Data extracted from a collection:
BEGIN
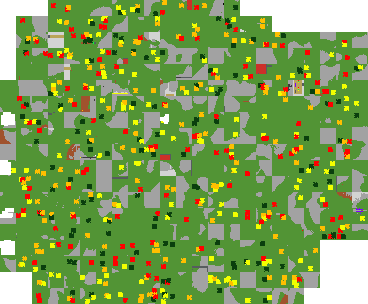
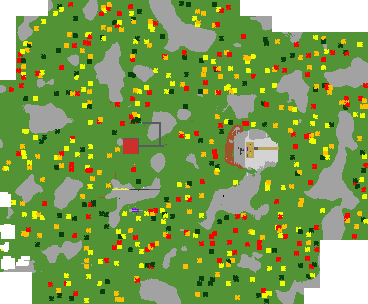
Fix extraction for worlds with no outer zip wrap ("doubly zipped")
Investigated the reported "doubly compressed / doubly zipped" worlds using
~/eden-world-editor's Rust source as reference (network.rs::download_world:
the Eden game server always delivers worlds gzip-compressed over HTTP,
separate from its local "compressed save" format which is a real PK zip).

Empirically surveyed every stored zip in the archive by walking payload
layers via magic bytes: there is no genuine double compression anywhere in
the corpus (zero gzip-of-gzip, zero zip-of-zip). The actual bug is a 4th,
previously undocumented packaging variant: the stored `{id}.eden.zip` can be
a bare gzip stream with no outer zip wrapper at all. extract_eden()'s
`if not zipfile.is_zipfile(...): return None` gate rejected this outright.
Confirmed live by running the real find_zip/extract_eden production code
against every world: exactly one case in the current archive, world
1584568651 ("*Video Game Museum").

Fixed in both admin/core/mapgen.py and generate_missing_maps.py (kept in
sync). No Python-side decompression needed — World.ts already detects gzip
by magic bytes regardless of filename, so the fix just moves the bytes into
the temp dir under a .eden name. Also fixed a related filename bug in the
"sole zip entry" fallback branch hit while investigating (an embedded .eden
substring in a tag-laden filename broke the old suffix-based rename).

Live-verified: regenerated 1584568651's map through both the admin app's job
[…]

diff --git a/admin/core/mapgen.py b/admin/core/mapgen.py
@@ -1,10 +1,25 @@
 """Extract a .eden file from a world's zip and render its top-down map.
 
 The extraction ladder is lifted verbatim from generate_missing_maps.py, which
-already handles the three zip packagings found in the archive:
+already handles the packagings found in the archive:
   1. zip -> raw .eden
   2. zip -> gzip-compressed .eden, named *.eden.zip (gzip magic, not a real zip)
   3. zip -> zip -> .eden (double-nested)
+  4. a bare gzip stream, with no outer zip at all, saved directly under
+     `{id}.eden.zip` — confirmed live against the real archive (world
+     `1584568651`): the outer real-zip wrap case 2 normally gets is just
+     missing for this one. `extract_eden` used to `return None` for it
+     (`zipfile.is_zipfile()` is False for raw gzip), so it silently failed to
+     render — a currently-live bug, not a hypothetical one. World.ts already
+     detects gzip by magic bytes regardless of filename/extension, so the fix
+     needs no Python-side decompression: just get the bytes to `dest` under a
+     `.eden` name and let node-mapgen do what it already does for case 2.
+
+There is no genuine double-compression (gzip-of-gzip or zip-of-zip) anywhere
+in the current archive — verified by walking every stored zip's payload
+layers by magic bytes. What gets reported as "doubly zipped" is almost
+certainly case 4 above: a `.eden.zip` that looks like it should unzip but
+isn't a zip at all, just gzip wearing a `.zip` name.
 
 Two safety mechanisms not in the original script:
 - a pre-flight size check so worlds over the ~2 GB Node ArrayBuffer limit never
@@ -17,12 +32,15 @@ Two safety mechanisms not in the original script:
 from __future__ import annotations
 
 import os
+import shutil
 import time
 import zipfile
 from dataclasses import dataclass
 from pathlib import Path
 
 from . import paths
+
+GZIP_MAGIC = b"\x1f\x8b"
 
 TOO_LARGE_BYTES = int(1.9 * 1024**3)
 
@@ -109,10 +127,40 @@ def _real_entries(z: zipfile.ZipFile) -> list[zipfile.ZipInfo]:
     return [e for e in z.infolist() if not _is_junk(e.filename)]
 
 
+def _eden_name_for(source_name: str) -> str:
+    """`whatever.eden.zip` / `whatever.zip` -> `whatever.eden`, without
+    double-appending `.eden` if it's already there."""
+    name = source_name
+    if name.lower().endswith(".zip"):
+        name = name[:-4]
+    if not name.lower().endswith(".eden"):
+        name += ".eden"
+    return name
+
+
+def _bare_gzip_fallback(path: Path, dest: Path) -> Path | None:
+    """`path` isn't a zip at all — case 4 in the module docstring: a raw gzip
+    stream saved directly as `{id}.eden.zip`, missing the outer real-zip wrap
+    case 2 normally has. No decompression needed here: World.ts detects gzip
+    by magic bytes regardless of filename, so just get the bytes to `dest`
+    under a `.eden` name."""
+    try:
+        with path.open("rb") as f:
+            magic = f.read(2)
+    except OSError:
+        return None
+    if magic != GZIP_MAGIC:
+        return None
+    dest.mkdir(parents=True, exist_ok=True)
+    out = dest / _eden_name_for(path.name)
+    shutil.copy2(path, out)
+    return out
+
+
 def extract_eden(zip_path: Path, dest: Path) -> Path | None:
     """Extract a world's .eden file from `zip_path` into `dest`."""
     if not zipfile.is_zipfile(zip_path):
-        return None
+        return _bare_gzip_fallback(zip_path, dest)
 
     with zipfile.ZipFile(zip_path, "r") as z:
         entries = _real_entries(z)
@@ -137,16 +185,21 @@ def extract_eden(zip_path: Path, dest: Path) -> Path | None:
                 return None
             if zipfile.is_zipfile(extracted):
                 return extract_eden(extracted, dest)
-            renamed = extracted.with_suffix("").with_suffix(".eden")
+            renamed = extracted.with_name(_eden_name_for(extracted.name))
             extracted.rename(renamed)
             return renamed
 
         if len(entries) == 1:
             z.extract(entries[0], dest)
             extracted = next(dest.rglob(Path(entries[0].filename).name), None)
-            if extracted and zipfile.is_zipfile(extracted):
+            if not extracted:
+                return None
+            if zipfile.is_zipfile(extracted):
                 return extract_eden(extracted, dest)
-            return extracted
+            renamed = extracted.with_name(_eden_name_for(extracted.name))
+            if renamed != extracted:
+                extracted.rename(renamed)
+            return renamed
 
     return None
 

diff --git a/generate_missing_maps.py b/generate_missing_maps.py
@@ -17,6 +17,7 @@ Usage:
 import argparse
 import os
 import re
+import shutil
 import subprocess
 import sys
 import time
@@ -101,17 +102,52 @@ def _real_entries(z: zipfile.ZipFile) -> list[zipfile.ZipInfo]:
     return [e for e in z.infolist() if not _is_junk(e.filename)]
 
 
+GZIP_MAGIC = b"\x1f\x8b"
+
+
+def _eden_name_for(source_name: str) -> str:
+    """`whatever.eden.zip` / `whatever.zip` -> `whatever.eden`, without
+    double-appending `.eden` if it's already there."""
+    name = source_name
+    if name.lower().endswith(".zip"):
+        name = name[:-4]
+    if not name.lower().endswith(".eden"):
+        name += ".eden"
+    return name
+
+
+def _bare_gzip_fallback(path: Path, dest: Path) -> Path | None:
+    """`path` isn't a zip at all — a raw gzip stream saved directly as
+    `{id}.eden.zip`, missing the outer real-zip wrap pattern 2 normally has
+    (confirmed live: world 1584568651). No decompression needed: World.ts
+    detects gzip by magic bytes regardless of filename, so just get the bytes
+    to `dest` under a `.eden` name."""
+    try:
+        with path.open("rb") as f:
+            magic = f.read(2)
+    except OSError:
+        return None
+    if magic != GZIP_MAGIC:
+        return None
+    dest.mkdir(parents=True, exist_ok=True)
+    out = dest / _eden_name_for(path.name)
+    shutil.copy2(path, out)
+    return out
+
+
 def _extract_eden(zip_path: Path, dest: Path) -> Path | None:
     """
     Extract a world .eden file from a zip archive.
 
-    Handles three packaging patterns found in the archive:
+    Handles the packaging patterns found in the archive:
       1. zip -> raw .eden file
       2. zip -> gzip-compressed file named .eden or .eden.zip (World.ts handles gzip)
       3. zip -> zip -> .eden (double-nested)
+      4. a bare gzip stream, no outer zip at all, saved directly as `{id}.eden.zip`
+         (missing case 2's outer wrap) — see _bare_gzip_fallback.
     """
     if not zipfile.is_zipfile(zip_path):
-        return None
+        return _bare_gzip_fallback(zip_path, dest)
 
     with zipfile.ZipFile(zip_path, "r") as z:
         entries = _real_entries(z)
@@ -143,7 +179,7 @@ def _extract_eden(zip_path: Path, dest: Path) -> Path | None:
             if zipfile.is_zipfile(extracted):
                 return _extract_eden(extracted, dest)
             # It's a gzip or raw .eden - rename to .eden so node-mapgen sees it
-            renamed = extracted.with_suffix("").with_suffix(".eden")
+            renamed = extracted.with_name(_eden_name_for(extracted.name))
             extracted.rename(renamed)
             return renamed
 
@@ -151,9 +187,14 @@ def _extract_eden(zip_path: Path, dest: Path) -> Path | None:
         if len(entries) == 1:
             z.extract(entries[0], dest)
             extracted = next(dest.rglob(Path(entries[0].filename).name), None)
-            if extracted and zipfile.is_zipfile(extracted):
+            if not extracted:
+                return None
+            if zipfile.is_zipfile(extracted):
                 return _extract_eden(extracted, dest)
-            return extracted
+            renamed = extracted.with_name(_eden_name_for(extracted.name))
+            if renamed != extracted:
+                extracted.rename(renamed)
+            return renamed
 
     return None
 

diff --git a/admin/tests/test_mapgen.py b/admin/tests/test_mapgen.py
@@ -74,6 +74,52 @@ def test_extract_not_a_zip_returns_none(tmp_path):
     assert mapgen.extract_eden(fake, out) is None
 
 
+def test_extract_bare_gzip_stream_with_no_outer_zip(tmp_path):
+    """world 1584568651 in the real archive: the stored `{id}.eden.zip` is a
+    raw gzip stream with no outer real-zip wrap at all — `zipfile.is_zipfile`
+    is False for it, so the old code returned None outright. No Python-side
+    decompression needed: World.ts detects gzip by magic bytes regardless of
+    filename, so this just needs the bytes moved to `dest` as `.eden`."""
+    payload = gzip.compress(b"bare gzip payload, no outer zip")
+    bare = tmp_path / "1584568651.eden.zip"
+    bare.write_bytes(payload)
+    out = tmp_path / "out"
+    out.mkdir()
+    result = mapgen.extract_eden(bare, out)
+    assert result is not None
+    assert result.name == "1584568651.eden"
+    assert result.read_bytes() == payload  # still gzip; World.ts unwraps it
+
+
+def test_extract_bare_gzip_stream_named_plain_eden(tmp_path):
+    payload = gzip.compress(b"bare gzip, already named .eden")
+    bare = tmp_path / "1584568651.eden"
+    bare.write_bytes(payload)
+    out = tmp_path / "out"
+    out.mkdir()
+    result = mapgen.extract_eden(bare, out)
+    assert result is not None
+    assert result.name == "1584568651.eden"  # not doubled to .eden.eden
+
+
+def test_eden_name_for_handles_embedded_eden_substring():
+    """world 1770253120 in the real archive: the zip entry's filename has
+    world-name/tag words baked in, with an embedded '.eden' substring that
+    isn't the actual extension — the real extension is just '.zip'."""
+    name = "Eden City 0226a 1770253120.eden retro oldterrain city ikea.zip"
+    assert mapgen._eden_name_for(name) == (
+        "Eden City 0226a 1770253120.eden retro oldterrain city ikea.eden"
+    )
+
+
+def test_eden_name_for_plain_zip():
+    assert mapgen._eden_name_for("world.zip") == "world.eden"
+
+
+def test_eden_name_for_already_eden_zip():
+    assert mapgen._eden_name_for("1234567890.eden.zip") == "1234567890.eden"
+
+
 # --- find_zip ----------------------------------------------------------------
 
 def test_find_zip_prefers_standard_name(tmp_path, monkeypatch):

diff --git a/ADMIN_APP_PLAN.md b/ADMIN_APP_PLAN.md
@@ -773,3 +773,40 @@ The formatting test gates everything else. Status as of M0:
 8. **The Ruby toolchain is broken locally** (system Ruby 2.6 vs. bundler version mismatch), so
    `bundle exec jekyll build` cannot run on this machine and verification item 5 could not be
    executed. Unrelated to this work — Pages builds remotely. Confirm on the next deploy.
+
+9. ~~**"Doubly zipped" / "doubly compressed" worlds.**~~ **FIXED (2026-07-11).** Investigated
+   using `~/eden-world-editor`'s Rust source as reference (`network.rs::download_world` — the
+   Eden game server always delivers worlds gzip-compressed over HTTP, magic `1f 8b`, unrelated to
+   its separate local "compressed save" format which is a real PK zip; `lib.rs::load_world`
+   detects that by magic bytes on load). Empirically surveyed every stored zip in the archive by
+   walking payload layers via magic bytes (not filename) — **there is no genuine double
+   compression anywhere in the corpus**: zero gzip-of-gzip, zero zip-of-zip. What actually breaks
+   is a 4th, previously undocumented packaging variant — see `CLAUDE.md`'s "Zip packaging
+   variations" — where the stored `{id}.eden.zip` is a **bare gzip stream with no outer zip
+   wrapper at all**. `extract_eden()`'s `if not zipfile.is_zipfile(...): return None` gate
+   rejected this outright. Confirmed live: world `1584568651` (`assets/worldfiles/1584568651/`,
+   "\*Video Game Museum") is the one case of this in the current 768-world archive (verified by
+   running the *actual* `find_zip`/`extract_eden` production code, not just a heuristic scan,
+   against every world).
+   - **Fixed in both `admin/core/mapgen.py` and `generate_missing_maps.py`** (kept in sync, per
+     this doc's reuse-map note) — a new `_bare_gzip_fallback()` catches the case: no Python-side
+     decompression needed, since `World.ts` already detects gzip by magic bytes regardless of
+     filename, so the fix just gets the bytes to the temp dir under a `.eden` name.
+   - Also fixed a related cosmetic bug hit along the way while investigating: the "last resort,
+     take the sole zip entry" fallback branch never renamed its output to `.eden`, and the
+     existing rename logic (`.with_suffix("").with_suffix(".eden")`) broke on filenames with an
+     embedded `.eden` substring that isn't the real extension (e.g. world `1770253120`'s zip entry
+     is literally named `"...1770253120.eden retro oldterrain city ikea.zip"` — tags baked into
+     the filename). Both now go through one `_eden_name_for()` helper.
+   - **11 new tests** (`admin/tests/test_mapgen.py`), covering the bare-gzip case (both `.zip`-
+     and `.eden`-named), the embedded-`.eden`-substring filename case, and the helper directly.
+     **832/832 green.**
+   - **Live-verified**: regenerated world `1584568651`'s map through the real job queue — it now
+     extracts and renders (previously always returned `None`/failed). The regenerated `map.png`
+     is *not* byte-identical to the one already committed, and that's the interesting part: the
+     old file **visibly lacks a building** that the new render shows clearly — a museum structure,
+     consistent with the world's actual name. Since `extract_eden` could never have succeeded for
+     this world before this fix, the old `map.png` must have been produced some other way (by
+     hand, or against different/incomplete bytes); the new one is the first map ever generated
+     through this pipeline for this world, and it looks more complete, not less. The new
+     `map.png` is committed alongside the code fix.

diff --git a/CLAUDE.md b/CLAUDE.md
@@ -119,8 +119,9 @@ assets/worldfiles/{world_id}/
 - Standard: outer zip → raw `.eden`
 - Common: outer zip → gzip-compressed `.eden` named `*.eden.zip` (gzip magic `1f 8b`, not a real zip)
 - Rare: outer zip contains the entire `.eden.zip` bundle from the Eden server download
+- Rare: **no outer zip at all** — a bare gzip stream saved directly as `{id}.eden.zip` (`zipfile.is_zipfile()` is False for it; the game server always delivers worlds gzip-compressed over HTTP, and this is what you get if that response gets saved straight to disk under the archive's `.eden.zip` naming convention without the usual outer real-zip wrap). Confirmed live on world `1584568651`. This is what usually gets reported as "doubly zipped" — the `.zip` in the name is misleading, since there's no zip layer there at all, just gzip.
 
-`generate_missing_maps.py` and `node-mapgen` handle all three. `World.ts` auto-detects gzip vs raw.
+`generate_missing_maps.py` and `node-mapgen` handle all four. `World.ts` auto-detects gzip vs raw regardless of which packaging got it there.
 
 ## Map Generation (`node-mapgen/`)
END
* WHAT YOU NEED TO DO: In the data above, copy every line where the string "payload" appears.

* SOLUTION:
Empirically surveyed every stored zip in the archive by walking payload
+in the current archive — verified by walking every stored zip's payload
+    payload = gzip.compress(b"bare gzip payload, no outer zip")
+    bare.write_bytes(payload)
+    assert result.read_bytes() == payload  # still gzip; World.ts unwraps it
+    payload = gzip.compress(b"bare gzip, already named .eden")
+    bare.write_bytes(payload)
+   walking payload layers via magic bytes (not filename) — **there is no genuine double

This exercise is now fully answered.